*** Opening DATA SHOWN ***
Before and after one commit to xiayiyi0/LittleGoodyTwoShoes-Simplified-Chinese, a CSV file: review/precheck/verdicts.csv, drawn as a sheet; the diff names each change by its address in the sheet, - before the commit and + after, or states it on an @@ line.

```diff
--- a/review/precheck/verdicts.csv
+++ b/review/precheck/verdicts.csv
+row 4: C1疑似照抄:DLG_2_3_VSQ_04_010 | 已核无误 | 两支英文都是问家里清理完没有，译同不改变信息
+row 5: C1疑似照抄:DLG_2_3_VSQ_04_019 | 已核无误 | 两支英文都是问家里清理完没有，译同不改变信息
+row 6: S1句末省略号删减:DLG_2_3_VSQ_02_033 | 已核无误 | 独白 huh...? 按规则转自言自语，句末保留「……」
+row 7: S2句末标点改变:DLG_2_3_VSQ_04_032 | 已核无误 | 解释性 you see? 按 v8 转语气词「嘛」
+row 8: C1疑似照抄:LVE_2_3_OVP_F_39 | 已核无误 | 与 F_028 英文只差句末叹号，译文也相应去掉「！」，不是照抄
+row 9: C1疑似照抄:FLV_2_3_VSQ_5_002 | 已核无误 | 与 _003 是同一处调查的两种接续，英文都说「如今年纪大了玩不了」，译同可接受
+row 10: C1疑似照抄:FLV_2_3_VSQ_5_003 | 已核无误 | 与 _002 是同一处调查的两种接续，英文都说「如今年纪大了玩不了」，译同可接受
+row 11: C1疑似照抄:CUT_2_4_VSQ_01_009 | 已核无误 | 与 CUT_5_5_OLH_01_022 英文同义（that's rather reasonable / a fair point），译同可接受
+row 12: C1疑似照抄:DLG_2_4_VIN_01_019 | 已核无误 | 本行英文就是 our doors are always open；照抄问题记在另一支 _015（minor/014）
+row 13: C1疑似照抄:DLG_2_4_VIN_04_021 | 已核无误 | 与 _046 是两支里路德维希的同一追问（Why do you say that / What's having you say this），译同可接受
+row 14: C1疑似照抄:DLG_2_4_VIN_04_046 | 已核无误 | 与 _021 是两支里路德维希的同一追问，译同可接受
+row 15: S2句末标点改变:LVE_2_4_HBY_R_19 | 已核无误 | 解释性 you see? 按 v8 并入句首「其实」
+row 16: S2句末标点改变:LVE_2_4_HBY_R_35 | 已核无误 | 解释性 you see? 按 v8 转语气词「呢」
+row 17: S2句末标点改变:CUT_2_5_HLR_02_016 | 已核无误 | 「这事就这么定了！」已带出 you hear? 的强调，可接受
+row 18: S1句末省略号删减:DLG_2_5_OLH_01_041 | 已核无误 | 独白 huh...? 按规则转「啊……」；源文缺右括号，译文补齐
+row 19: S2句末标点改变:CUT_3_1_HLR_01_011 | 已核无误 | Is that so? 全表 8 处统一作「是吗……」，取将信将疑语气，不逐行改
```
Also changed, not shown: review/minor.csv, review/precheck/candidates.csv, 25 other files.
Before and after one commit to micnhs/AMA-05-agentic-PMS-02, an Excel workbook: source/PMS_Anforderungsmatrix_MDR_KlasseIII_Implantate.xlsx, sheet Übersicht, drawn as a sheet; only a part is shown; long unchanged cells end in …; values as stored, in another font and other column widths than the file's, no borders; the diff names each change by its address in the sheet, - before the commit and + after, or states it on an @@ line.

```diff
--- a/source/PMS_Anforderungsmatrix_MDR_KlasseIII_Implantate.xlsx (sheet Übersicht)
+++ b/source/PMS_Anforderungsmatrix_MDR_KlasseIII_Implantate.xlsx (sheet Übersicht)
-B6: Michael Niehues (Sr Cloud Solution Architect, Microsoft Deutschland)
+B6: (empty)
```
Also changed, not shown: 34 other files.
*** Closing DATA SHOWN ***
All lines that contain the word "source" must be copied from the records above.

» ANSWER BOX
Before and after one commit to micnhs/AMA-05-agentic-PMS-02, an Excel workbook: source/PMS_Anforderungsmatrix_MDR_KlasseIII_Implantate.xlsx, sheet Übersicht, drawn as a sheet; only a part is shown; long unchanged cells end in …; values as stored, in another font and other column widths than the file's, no borders; the diff names each change by its address in the sheet, - before the commit and + after, or states it on an @@ line.
--- a/source/PMS_Anforderungsmatrix_MDR_KlasseIII_Implantate.xlsx (sheet Übersicht)
+++ b/source/PMS_Anforderungsmatrix_MDR_KlasseIII_Implantate.xlsx (sheet Übersicht)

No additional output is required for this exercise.